One of the volunteer interpreters asks me if another child could be added to earn a bike who hadn’t signed up ahead of time. I find Randi. During the morning welcome and orientation, Randi said she would try to accommodate add-on requests. On my way back to the volunteer interpreter to deliver Randi’s message, a woman doing at-the-hospital things stops me in the hall and asks, “What is this event?”
“We provide bicycles to children who would otherwise not have access to one. We teach them how to be safe and give them a chance to practice what they learn,” I say.
“That’s so wonderful,” she says and goes on her way with a big smile.

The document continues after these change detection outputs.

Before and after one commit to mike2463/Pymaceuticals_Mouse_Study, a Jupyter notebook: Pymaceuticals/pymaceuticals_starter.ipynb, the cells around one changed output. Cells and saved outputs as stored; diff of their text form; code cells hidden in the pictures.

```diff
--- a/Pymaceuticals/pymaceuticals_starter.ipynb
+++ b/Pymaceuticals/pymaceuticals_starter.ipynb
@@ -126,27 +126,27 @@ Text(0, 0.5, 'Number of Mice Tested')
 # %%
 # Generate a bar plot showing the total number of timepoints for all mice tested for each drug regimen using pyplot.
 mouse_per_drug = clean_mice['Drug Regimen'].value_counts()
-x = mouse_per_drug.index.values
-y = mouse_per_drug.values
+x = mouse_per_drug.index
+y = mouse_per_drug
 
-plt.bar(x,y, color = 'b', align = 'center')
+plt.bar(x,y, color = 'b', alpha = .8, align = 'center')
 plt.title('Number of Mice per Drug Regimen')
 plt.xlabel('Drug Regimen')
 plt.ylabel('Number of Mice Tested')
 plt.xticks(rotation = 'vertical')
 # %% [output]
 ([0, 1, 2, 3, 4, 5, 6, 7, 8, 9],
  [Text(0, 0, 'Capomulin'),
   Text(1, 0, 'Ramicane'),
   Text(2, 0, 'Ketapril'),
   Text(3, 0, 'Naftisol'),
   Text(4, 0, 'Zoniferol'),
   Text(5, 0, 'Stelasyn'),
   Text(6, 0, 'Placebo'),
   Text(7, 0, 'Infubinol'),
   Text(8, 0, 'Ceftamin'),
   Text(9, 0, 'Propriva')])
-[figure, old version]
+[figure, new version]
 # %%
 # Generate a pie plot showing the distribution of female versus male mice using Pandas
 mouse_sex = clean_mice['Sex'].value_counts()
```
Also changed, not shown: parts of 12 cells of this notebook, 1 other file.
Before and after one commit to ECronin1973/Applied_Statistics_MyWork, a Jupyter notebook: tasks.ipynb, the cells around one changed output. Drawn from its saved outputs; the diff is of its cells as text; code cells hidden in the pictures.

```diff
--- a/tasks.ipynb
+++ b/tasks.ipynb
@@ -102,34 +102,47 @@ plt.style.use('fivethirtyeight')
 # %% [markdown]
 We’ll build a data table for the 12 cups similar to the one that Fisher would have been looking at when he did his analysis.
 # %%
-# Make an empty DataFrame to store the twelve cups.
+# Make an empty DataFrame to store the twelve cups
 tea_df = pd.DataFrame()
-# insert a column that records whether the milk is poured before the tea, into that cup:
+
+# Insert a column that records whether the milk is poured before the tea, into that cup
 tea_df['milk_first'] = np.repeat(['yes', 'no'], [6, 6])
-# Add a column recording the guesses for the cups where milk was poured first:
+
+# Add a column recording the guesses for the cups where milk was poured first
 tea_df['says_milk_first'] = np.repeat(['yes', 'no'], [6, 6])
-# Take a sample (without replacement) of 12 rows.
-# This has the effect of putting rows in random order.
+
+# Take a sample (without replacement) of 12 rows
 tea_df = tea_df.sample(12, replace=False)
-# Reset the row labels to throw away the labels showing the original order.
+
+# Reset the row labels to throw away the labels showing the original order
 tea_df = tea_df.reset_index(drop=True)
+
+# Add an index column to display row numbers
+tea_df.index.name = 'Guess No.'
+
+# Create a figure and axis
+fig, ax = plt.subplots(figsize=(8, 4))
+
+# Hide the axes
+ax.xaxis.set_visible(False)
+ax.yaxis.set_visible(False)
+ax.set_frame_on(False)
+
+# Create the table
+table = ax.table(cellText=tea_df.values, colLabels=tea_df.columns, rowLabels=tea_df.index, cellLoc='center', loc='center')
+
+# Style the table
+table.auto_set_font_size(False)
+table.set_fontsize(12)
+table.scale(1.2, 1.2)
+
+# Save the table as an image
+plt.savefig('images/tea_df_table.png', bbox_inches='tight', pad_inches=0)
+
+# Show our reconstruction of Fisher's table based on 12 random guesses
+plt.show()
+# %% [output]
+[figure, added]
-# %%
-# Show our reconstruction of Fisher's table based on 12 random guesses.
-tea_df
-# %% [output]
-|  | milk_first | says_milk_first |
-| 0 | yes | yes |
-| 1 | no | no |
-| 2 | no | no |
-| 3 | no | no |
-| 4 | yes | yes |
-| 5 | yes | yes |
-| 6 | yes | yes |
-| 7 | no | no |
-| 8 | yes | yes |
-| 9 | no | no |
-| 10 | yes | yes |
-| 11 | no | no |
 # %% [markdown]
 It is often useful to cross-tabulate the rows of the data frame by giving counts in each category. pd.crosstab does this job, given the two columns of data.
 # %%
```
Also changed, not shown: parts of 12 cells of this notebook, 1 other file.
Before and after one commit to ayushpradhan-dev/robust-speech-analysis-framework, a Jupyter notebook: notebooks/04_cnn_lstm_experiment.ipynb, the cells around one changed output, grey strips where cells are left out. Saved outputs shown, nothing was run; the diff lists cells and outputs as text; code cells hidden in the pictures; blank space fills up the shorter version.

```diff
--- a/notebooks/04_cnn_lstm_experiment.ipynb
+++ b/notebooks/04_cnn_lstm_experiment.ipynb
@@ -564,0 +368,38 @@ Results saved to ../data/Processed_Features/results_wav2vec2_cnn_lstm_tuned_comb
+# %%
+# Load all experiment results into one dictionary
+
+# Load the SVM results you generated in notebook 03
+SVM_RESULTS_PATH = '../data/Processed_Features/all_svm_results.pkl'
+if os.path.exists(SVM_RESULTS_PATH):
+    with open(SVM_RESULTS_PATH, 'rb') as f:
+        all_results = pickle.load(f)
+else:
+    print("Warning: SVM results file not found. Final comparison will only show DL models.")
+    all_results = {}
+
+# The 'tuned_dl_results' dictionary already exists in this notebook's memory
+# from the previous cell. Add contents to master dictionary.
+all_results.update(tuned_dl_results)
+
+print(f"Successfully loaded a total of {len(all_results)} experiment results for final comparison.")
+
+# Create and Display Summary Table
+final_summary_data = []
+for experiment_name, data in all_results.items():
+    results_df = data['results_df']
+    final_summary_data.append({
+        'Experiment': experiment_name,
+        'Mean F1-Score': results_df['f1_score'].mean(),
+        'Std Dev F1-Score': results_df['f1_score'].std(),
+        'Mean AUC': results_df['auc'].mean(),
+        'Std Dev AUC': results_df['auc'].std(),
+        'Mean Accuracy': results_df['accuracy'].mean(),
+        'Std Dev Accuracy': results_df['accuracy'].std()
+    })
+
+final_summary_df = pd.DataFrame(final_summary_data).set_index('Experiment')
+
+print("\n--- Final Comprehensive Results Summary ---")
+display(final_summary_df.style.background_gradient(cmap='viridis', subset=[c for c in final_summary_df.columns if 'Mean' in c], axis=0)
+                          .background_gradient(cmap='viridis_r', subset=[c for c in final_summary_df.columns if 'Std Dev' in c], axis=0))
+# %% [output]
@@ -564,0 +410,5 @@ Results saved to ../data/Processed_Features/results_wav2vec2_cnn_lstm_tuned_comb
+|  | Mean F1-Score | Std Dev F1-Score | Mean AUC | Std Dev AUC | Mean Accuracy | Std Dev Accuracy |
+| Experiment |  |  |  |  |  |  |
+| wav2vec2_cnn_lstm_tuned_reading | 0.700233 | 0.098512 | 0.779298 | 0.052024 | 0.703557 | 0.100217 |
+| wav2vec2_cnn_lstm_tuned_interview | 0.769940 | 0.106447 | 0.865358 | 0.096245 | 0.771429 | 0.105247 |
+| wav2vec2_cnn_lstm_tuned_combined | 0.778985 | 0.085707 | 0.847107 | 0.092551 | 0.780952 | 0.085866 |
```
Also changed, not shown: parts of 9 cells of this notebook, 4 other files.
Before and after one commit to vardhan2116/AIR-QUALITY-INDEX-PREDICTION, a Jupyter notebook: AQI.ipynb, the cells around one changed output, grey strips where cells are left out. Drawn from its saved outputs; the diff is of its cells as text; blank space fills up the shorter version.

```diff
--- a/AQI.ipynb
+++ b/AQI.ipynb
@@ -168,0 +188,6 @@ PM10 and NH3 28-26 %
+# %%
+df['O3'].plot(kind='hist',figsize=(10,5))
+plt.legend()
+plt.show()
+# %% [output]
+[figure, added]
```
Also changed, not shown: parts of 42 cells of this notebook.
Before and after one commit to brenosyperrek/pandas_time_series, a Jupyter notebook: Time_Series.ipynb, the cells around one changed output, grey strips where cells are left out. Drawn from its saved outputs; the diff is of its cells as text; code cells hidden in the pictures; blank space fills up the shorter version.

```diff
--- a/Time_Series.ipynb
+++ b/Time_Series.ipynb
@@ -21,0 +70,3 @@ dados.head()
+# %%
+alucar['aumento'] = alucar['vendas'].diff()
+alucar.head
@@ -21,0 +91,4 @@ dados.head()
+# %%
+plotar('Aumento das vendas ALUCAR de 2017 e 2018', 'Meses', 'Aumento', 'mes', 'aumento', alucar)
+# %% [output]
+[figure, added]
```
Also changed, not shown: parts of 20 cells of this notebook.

A girl in the Bike Safety Education hallway wows at something outside the window – effectively drawing my attention to the red, kid-sized, Adirondack chair in the courtyard, standing out against the green grass backdrop. I wow to myself, take some pictures of the chair when the hallways clears for a moment, but the pictures don’t capture the heart of the moment when the girl wowed.
Another girl, littler, wearing a sweater dress belted delicately at her waist, black hair pulled back in fancy barrettes, a tubular silver handbag hanging from her forearm, beams quietly for her first bike. I don’t even have my camera out, but I look forward to seeing her again.
For me, it’s the sum of these things I see and experience in the hallways that makes the Holiday Bike Drive the incredible event it is. I know it wouldn’t happen without the help of all the volunteers, sponsors, donors, partners, and others who contribute time, energy, space, resources, and, yes, bikes. A huge thank you to all for making it possible! You can be sure I’ll be there again next year.
It’s easy to volunteer for the Holiday Bike Drive. And if you can’t wait a year, there are many other equally exciting volunteer opportunities with the Community Cycling Center during every season. Get in touch with Randi Orth, Community Cycling Center’s Volunteer & Outreach Manager, or visit the Community Cycling Center’s Volunteer Opportunities page to find out how you, too, can get involved.